This week, Serena Williams graced the cover of Vanity Fair’s August issue, windswept, nearly nude, and in the late stages of pregnancy. The image is the epitome of beauty, made all the more powerful in its simple rendering of Williams’ strength and grace.
The cover arrives exactly 26 years after Demi Moore and Annie Leibovitz unapologetically tore up the rule book about pregnancy and sexuality, by having Demi pose in the nude while heavily pregnant. The image — probably the most famous in all of Vanity Fair’s history — caused shock, awe, and not a little disgust when it was first released.
The August 1991 cover was a watercooler moment years before anyone even had a name for that. It was pored over, analyzed, dissected. Vanity Fair’s editor Tina Brown may have described it as “a new young movie star willing to say, ‘I look beautiful pregnant,’ and not ashamed of it,” but reactions across the country were visceral. Many people were simply unable to comprehend how this intersection of pregnancy and sexiness could be out there for the whole world to see. Some stores refused to stock the magazine; others hid Demi’s luminous form in the sorts of packaging usually reserved for pornography.
The controversy was widespread.

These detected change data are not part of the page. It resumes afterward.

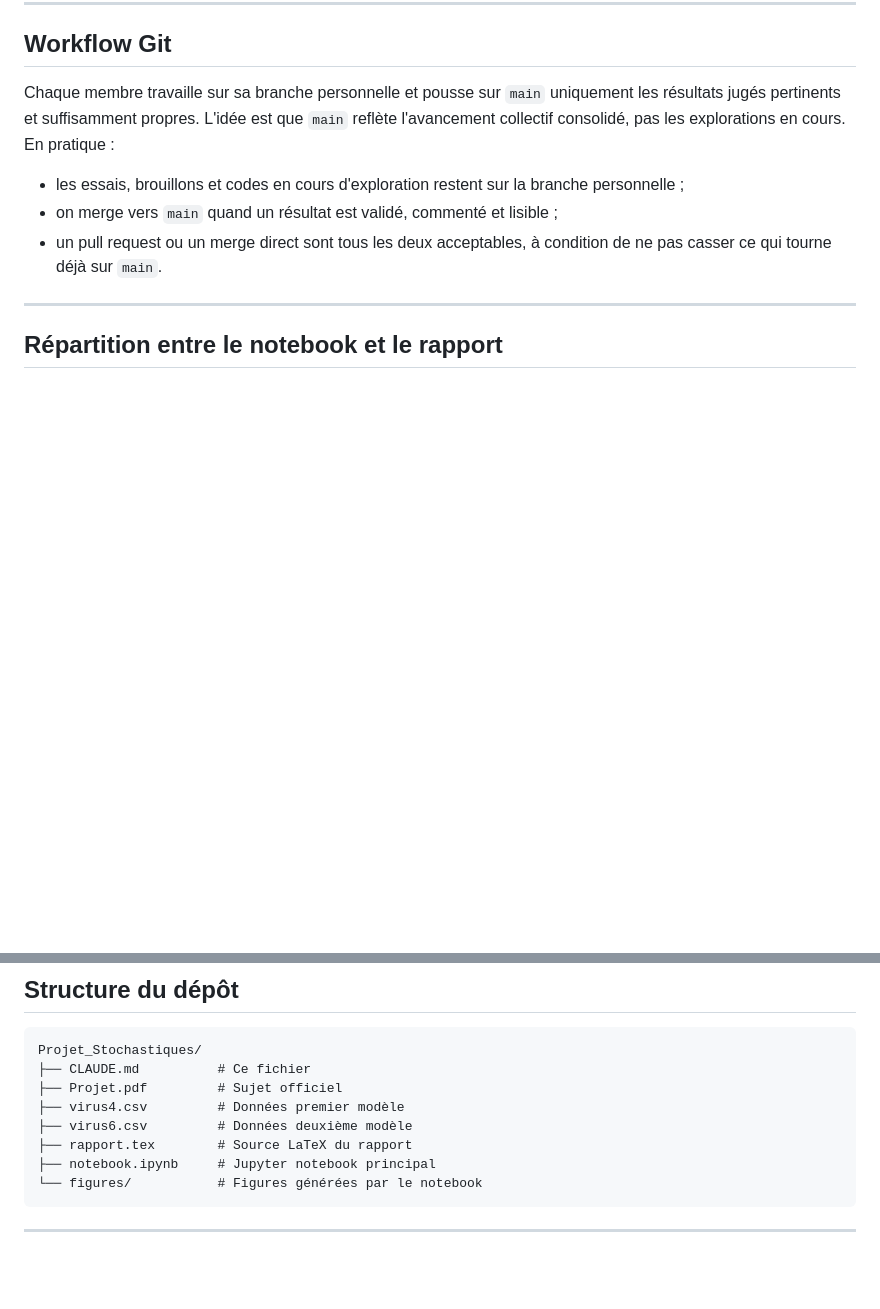
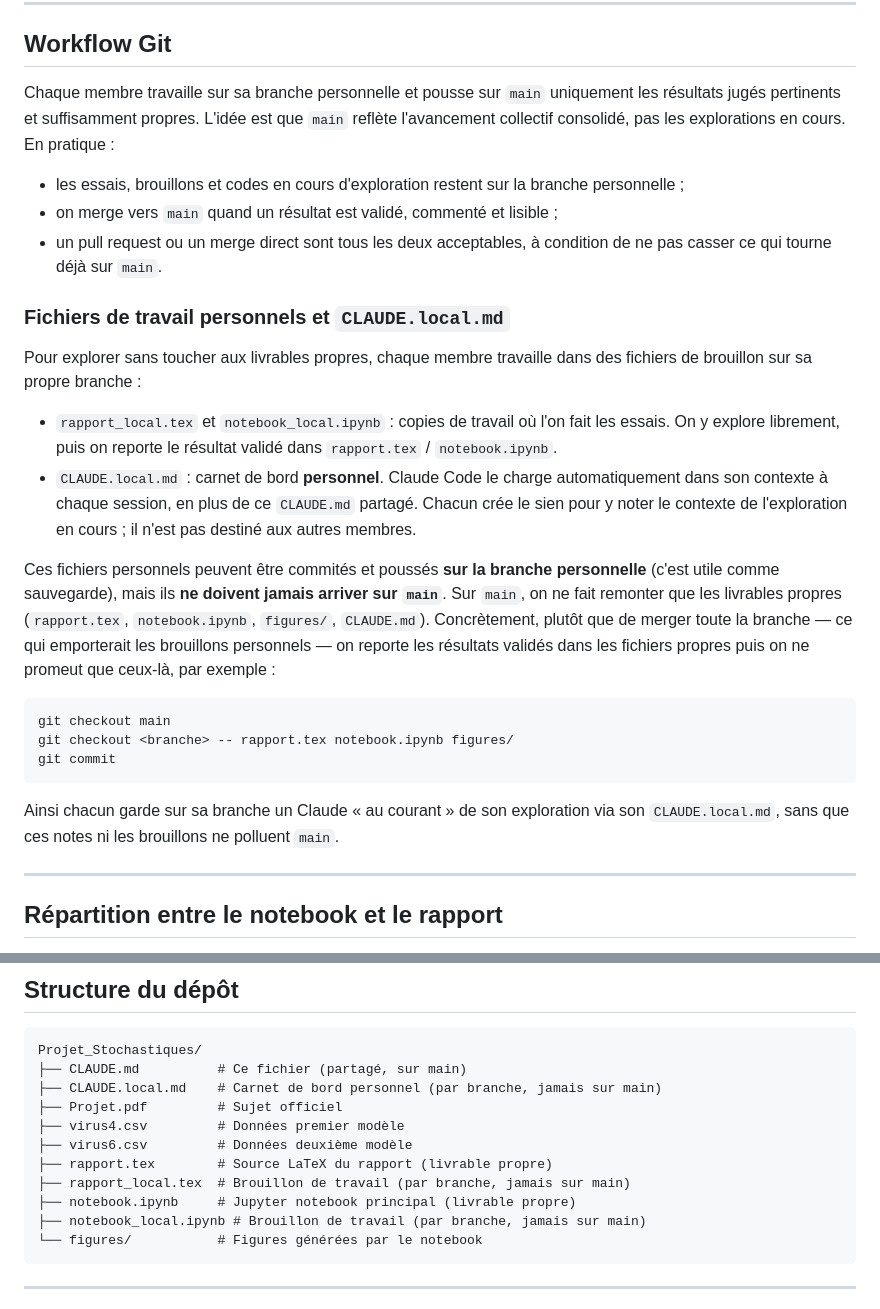
Before and after one commit to Flyioncy/Projet_Stochastiques, a Markdown page: CLAUDE.md, 2 parts joined by grey strips. GitHub-like rendering; blank space fills up the shorter version.

Commit message:
CLAUDE.md : convention fichiers de travail personnels + CLAUDE.local.md
Documente le workflow : brouillons rapport_local.tex / notebook_local.ipynb
et carnet CLAUDE.local.md suivis sur la branche perso mais jamais promus sur
main, promotion des livrables propres par checkout selectif plutot que merge
de toute la branche.

Co-Authored-By: Claude Opus 4.8 <noreply@anthropic.com>

````diff
--- a/CLAUDE.md
+++ b/CLAUDE.md
@@ -31,6 +31,23 @@ Chaque membre travaille sur sa branche personnelle et pousse sur `main` uniqueme
 - les essais, brouillons et codes en cours d'exploration restent sur la branche personnelle ;
 - on merge vers `main` quand un résultat est validé, commenté et lisible ;
 - un pull request ou un merge direct sont tous les deux acceptables, à condition de ne pas casser ce qui tourne déjà sur `main`.
+
+### Fichiers de travail personnels et `CLAUDE.local.md`
+
+Pour explorer sans toucher aux livrables propres, chaque membre travaille dans des fichiers de brouillon sur sa propre branche :
+
+- `rapport_local.tex` et `notebook_local.ipynb` : copies de travail où l'on fait les essais. On y explore librement, puis on reporte le résultat validé dans `rapport.tex` / `notebook.ipynb`.
+- `CLAUDE.local.md` : carnet de bord **personnel**. Claude Code le charge automatiquement dans son contexte à chaque session, en plus de ce `CLAUDE.md` partagé. Chacun crée le sien pour y noter le contexte de l'exploration en cours ; il n'est pas destiné aux autres membres.
+
+Ces fichiers personnels peuvent être commités et poussés **sur la branche personnelle** (c'est utile comme sauvegarde), mais ils **ne doivent jamais arriver sur `main`**. Sur `main`, on ne fait remonter que les livrables propres (`rapport.tex`, `notebook.ipynb`, `figures/`, `CLAUDE.md`). Concrètement, plutôt que de merger toute la branche — ce qui emporterait les brouillons personnels — on reporte les résultats validés dans les fichiers propres puis on ne promeut que ceux-là, par exemple :
+
+```
+git checkout main
+git checkout <branche> -- rapport.tex notebook.ipynb figures/
+git commit
+```
+
+Ainsi chacun garde sur sa branche un Claude « au courant » de son exploration via son `CLAUDE.local.md`, sans que ces notes ni les brouillons ne polluent `main`.
 
 ---
 
@@ -116,12 +133,15 @@ plt.show()
 
 ```
 Projet_Stochastiques/
-├── CLAUDE.md          # Ce fichier
+├── CLAUDE.md          # Ce fichier (partagé, sur main)
+├── CLAUDE.local.md    # Carnet de bord personnel (par branche, jamais sur main)
 ├── Projet.pdf         # Sujet officiel
 ├── virus4.csv         # Données premier modèle
 ├── virus6.csv         # Données deuxième modèle
-├── rapport.tex        # Source LaTeX du rapport
-├── notebook.ipynb     # Jupyter notebook principal
+├── rapport.tex        # Source LaTeX du rapport (livrable propre)
+├── rapport_local.tex  # Brouillon de travail (par branche, jamais sur main)
+├── notebook.ipynb     # Jupyter notebook principal (livrable propre)
+├── notebook_local.ipynb # Brouillon de travail (par branche, jamais sur main)
 └── figures/           # Figures générées par le notebook
 ```
 
````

An article for the Bangor Daily News (July 17, 1991) acts as a time capsule. In it, a 24-year-old woman asks, without a wisp of irony: “How are her kids going to feel about this when they get old enough to understand?” Another exclaims: “It’s disgusting. Women are most beautiful when they’re pregnant, but from the face up!” Another declares: “I think it’s in poor taste”.
Probably the most telling quote in the article though, comes from a well-meaning grandfather, who opines: “I think it’s very nice. Really very nice. This is nature at work. I get sick and tired of seeing sexy women on magazine covers. This is real.” For this particular grandpa, the image was rendered totally innocuous and asexual by the mere fact of Demi’s pregnancy. The only reason this man wasn’t offended by the image was because he entirely missed its point.